GIVEN RECORDS:

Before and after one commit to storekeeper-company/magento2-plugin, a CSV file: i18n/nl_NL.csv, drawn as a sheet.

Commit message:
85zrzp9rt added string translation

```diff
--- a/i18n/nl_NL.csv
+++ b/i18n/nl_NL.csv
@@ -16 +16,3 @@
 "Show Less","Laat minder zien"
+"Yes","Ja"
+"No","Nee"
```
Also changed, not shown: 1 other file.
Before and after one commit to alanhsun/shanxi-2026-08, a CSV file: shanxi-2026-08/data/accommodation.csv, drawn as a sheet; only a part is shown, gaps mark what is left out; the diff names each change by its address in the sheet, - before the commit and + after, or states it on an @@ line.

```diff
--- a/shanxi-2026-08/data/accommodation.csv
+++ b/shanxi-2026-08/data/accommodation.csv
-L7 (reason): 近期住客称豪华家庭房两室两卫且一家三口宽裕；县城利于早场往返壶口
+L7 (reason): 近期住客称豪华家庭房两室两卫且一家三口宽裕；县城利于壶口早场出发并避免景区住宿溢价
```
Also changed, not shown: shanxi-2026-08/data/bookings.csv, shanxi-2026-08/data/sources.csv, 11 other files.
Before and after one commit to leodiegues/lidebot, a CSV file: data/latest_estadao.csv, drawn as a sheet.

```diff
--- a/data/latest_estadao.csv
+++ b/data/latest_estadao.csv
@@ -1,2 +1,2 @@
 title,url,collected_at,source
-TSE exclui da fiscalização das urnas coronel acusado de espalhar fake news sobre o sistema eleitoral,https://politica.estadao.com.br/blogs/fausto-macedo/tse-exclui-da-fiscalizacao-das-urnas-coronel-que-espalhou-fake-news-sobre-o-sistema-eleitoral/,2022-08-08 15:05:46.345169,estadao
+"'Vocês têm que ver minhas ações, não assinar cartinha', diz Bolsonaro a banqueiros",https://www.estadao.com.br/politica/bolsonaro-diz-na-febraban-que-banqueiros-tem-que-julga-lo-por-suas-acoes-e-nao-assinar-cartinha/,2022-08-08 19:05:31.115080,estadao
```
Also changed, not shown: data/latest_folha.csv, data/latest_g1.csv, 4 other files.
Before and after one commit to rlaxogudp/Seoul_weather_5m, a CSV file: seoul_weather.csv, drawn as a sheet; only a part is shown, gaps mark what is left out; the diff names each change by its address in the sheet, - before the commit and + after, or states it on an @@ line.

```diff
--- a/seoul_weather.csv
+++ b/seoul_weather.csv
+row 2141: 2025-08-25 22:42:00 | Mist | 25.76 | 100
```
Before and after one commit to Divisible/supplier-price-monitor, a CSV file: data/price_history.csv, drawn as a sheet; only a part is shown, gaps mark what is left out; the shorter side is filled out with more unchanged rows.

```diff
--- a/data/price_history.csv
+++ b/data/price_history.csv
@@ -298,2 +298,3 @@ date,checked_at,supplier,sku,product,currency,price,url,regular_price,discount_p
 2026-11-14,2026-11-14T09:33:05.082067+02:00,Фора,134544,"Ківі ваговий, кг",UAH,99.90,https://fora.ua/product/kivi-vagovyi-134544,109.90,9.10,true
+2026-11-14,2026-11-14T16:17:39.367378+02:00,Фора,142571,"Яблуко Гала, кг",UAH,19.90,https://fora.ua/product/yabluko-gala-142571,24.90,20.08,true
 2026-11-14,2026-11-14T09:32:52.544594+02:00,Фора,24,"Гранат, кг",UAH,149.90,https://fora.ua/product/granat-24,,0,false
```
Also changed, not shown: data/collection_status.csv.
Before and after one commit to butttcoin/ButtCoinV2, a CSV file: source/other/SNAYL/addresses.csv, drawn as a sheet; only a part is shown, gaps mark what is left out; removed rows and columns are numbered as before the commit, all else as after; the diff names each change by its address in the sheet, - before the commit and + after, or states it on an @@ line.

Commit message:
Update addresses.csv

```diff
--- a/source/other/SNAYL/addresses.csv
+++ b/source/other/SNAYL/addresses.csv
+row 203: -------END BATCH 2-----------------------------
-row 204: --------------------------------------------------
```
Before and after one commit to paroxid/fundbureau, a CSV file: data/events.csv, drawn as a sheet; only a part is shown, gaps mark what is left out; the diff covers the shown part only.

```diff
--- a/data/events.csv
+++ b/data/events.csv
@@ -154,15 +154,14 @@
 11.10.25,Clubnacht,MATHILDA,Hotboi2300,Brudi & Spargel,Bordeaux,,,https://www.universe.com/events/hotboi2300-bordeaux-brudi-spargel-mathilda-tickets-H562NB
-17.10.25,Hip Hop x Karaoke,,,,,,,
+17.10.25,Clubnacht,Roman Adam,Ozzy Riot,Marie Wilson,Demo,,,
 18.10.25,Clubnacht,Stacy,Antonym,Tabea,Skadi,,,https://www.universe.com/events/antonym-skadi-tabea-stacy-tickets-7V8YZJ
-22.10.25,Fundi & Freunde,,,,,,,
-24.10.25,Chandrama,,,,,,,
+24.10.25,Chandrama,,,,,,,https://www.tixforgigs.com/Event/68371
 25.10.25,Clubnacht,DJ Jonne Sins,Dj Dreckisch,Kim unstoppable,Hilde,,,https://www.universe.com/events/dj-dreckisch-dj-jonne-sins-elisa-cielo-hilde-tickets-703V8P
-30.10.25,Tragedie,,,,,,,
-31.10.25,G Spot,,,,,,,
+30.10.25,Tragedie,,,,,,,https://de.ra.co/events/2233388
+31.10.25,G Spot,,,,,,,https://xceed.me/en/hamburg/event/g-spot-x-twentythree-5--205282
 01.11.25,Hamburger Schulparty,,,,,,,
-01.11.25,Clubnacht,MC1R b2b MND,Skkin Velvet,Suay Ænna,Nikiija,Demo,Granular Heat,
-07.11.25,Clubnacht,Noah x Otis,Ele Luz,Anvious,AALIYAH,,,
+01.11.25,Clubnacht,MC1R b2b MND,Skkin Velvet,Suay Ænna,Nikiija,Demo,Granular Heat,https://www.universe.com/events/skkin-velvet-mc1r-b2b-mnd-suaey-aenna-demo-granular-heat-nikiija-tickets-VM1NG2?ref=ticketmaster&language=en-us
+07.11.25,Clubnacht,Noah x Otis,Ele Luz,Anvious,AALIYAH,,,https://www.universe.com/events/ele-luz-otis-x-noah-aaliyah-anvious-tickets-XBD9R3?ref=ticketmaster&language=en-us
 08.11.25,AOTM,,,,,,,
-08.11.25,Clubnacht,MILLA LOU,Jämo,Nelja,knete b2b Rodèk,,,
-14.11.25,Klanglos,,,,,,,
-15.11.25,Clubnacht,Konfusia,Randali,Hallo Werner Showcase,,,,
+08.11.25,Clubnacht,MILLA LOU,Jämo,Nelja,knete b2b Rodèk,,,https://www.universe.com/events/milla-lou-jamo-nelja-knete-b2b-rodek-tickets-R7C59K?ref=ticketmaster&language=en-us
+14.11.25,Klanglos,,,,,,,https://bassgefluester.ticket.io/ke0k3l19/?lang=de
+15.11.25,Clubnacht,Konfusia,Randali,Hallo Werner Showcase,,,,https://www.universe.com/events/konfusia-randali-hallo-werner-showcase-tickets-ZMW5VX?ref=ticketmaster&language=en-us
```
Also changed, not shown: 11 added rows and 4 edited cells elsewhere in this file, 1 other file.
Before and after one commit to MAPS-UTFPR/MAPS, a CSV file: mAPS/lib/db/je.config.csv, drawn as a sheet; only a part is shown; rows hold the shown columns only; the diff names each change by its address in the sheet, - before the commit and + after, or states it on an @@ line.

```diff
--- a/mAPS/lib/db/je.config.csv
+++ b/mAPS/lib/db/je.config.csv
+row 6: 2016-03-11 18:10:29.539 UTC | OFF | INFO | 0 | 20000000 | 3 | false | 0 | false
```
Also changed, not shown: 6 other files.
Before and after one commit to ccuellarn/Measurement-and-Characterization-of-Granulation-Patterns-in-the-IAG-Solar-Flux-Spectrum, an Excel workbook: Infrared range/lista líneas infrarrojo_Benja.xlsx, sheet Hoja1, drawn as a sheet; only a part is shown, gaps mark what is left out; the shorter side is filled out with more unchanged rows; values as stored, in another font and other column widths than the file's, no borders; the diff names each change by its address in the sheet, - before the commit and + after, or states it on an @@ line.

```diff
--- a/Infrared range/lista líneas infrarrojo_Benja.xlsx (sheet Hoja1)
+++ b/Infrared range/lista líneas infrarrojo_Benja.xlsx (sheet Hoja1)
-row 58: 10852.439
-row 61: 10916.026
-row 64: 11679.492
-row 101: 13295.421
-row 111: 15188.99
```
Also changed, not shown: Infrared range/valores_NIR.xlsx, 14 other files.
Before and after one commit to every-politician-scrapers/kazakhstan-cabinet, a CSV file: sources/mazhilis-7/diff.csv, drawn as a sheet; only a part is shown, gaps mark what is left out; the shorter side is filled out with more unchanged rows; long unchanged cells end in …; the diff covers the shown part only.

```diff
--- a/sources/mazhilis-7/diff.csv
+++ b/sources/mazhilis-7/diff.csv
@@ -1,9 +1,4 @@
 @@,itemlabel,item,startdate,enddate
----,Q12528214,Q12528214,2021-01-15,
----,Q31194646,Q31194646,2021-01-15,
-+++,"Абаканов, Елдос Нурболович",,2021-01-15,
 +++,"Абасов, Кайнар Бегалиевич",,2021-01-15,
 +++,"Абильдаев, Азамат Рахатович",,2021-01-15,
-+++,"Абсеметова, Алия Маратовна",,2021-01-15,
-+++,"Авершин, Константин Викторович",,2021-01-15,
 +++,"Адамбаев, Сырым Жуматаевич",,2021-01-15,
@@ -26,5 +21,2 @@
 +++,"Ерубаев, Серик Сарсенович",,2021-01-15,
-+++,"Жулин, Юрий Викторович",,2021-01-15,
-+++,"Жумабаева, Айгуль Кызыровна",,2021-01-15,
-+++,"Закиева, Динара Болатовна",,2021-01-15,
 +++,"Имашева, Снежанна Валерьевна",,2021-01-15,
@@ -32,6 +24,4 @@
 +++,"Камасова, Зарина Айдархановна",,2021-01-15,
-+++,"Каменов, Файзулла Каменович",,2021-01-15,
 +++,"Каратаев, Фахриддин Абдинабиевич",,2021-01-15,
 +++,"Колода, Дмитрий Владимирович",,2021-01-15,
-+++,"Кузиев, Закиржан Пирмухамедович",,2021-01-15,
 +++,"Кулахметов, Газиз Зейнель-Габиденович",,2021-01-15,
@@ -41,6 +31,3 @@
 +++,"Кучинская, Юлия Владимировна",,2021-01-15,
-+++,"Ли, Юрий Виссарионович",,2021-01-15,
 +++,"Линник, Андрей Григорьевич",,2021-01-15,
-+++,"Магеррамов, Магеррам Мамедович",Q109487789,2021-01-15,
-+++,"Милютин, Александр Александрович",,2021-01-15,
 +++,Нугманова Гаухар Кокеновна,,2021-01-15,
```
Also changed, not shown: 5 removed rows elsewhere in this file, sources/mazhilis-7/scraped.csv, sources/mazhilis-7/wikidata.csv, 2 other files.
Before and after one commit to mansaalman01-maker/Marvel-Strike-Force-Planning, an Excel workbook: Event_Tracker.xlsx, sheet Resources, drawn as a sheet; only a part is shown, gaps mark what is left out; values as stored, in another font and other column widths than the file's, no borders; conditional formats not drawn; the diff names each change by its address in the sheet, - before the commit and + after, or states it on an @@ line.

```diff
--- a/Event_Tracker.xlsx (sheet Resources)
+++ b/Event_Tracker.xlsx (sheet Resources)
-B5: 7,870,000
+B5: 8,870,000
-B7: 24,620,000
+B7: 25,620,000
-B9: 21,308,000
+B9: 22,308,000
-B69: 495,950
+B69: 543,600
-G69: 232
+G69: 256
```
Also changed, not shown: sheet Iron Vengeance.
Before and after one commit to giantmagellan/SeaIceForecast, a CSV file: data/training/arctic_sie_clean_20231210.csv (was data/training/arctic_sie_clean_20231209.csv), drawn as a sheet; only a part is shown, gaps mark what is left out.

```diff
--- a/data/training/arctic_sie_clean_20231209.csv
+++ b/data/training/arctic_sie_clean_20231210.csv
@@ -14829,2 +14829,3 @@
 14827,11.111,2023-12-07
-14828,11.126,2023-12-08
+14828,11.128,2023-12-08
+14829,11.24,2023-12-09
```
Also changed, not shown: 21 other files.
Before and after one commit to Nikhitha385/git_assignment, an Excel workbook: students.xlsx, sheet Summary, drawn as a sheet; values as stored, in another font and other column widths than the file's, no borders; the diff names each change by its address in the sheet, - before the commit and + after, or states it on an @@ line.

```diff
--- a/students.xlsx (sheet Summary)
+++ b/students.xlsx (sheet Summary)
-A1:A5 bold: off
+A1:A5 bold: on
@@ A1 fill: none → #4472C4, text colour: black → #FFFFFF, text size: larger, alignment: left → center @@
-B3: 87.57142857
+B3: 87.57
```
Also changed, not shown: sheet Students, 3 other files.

WHAT IS NEEDED:
Make a list of all lines in the data that contain "Фора".

SOLUTION TO THIS TASK:
 2026-11-14,2026-11-14T09:33:05.082067+02:00,Фора,134544,"Ківі ваговий, кг",UAH,99.90,https://fora.ua/product/kivi-vagovyi-134544,109.90,9.10,true
+2026-11-14,2026-11-14T16:17:39.367378+02:00,Фора,142571,"Яблуко Гала, кг",UAH,19.90,https://fora.ua/product/yabluko-gala-142571,24.90,20.08,true
 2026-11-14,2026-11-14T09:32:52.544594+02:00,Фора,24,"Гранат, кг",UAH,149.90,https://fora.ua/product/granat-24,,0,false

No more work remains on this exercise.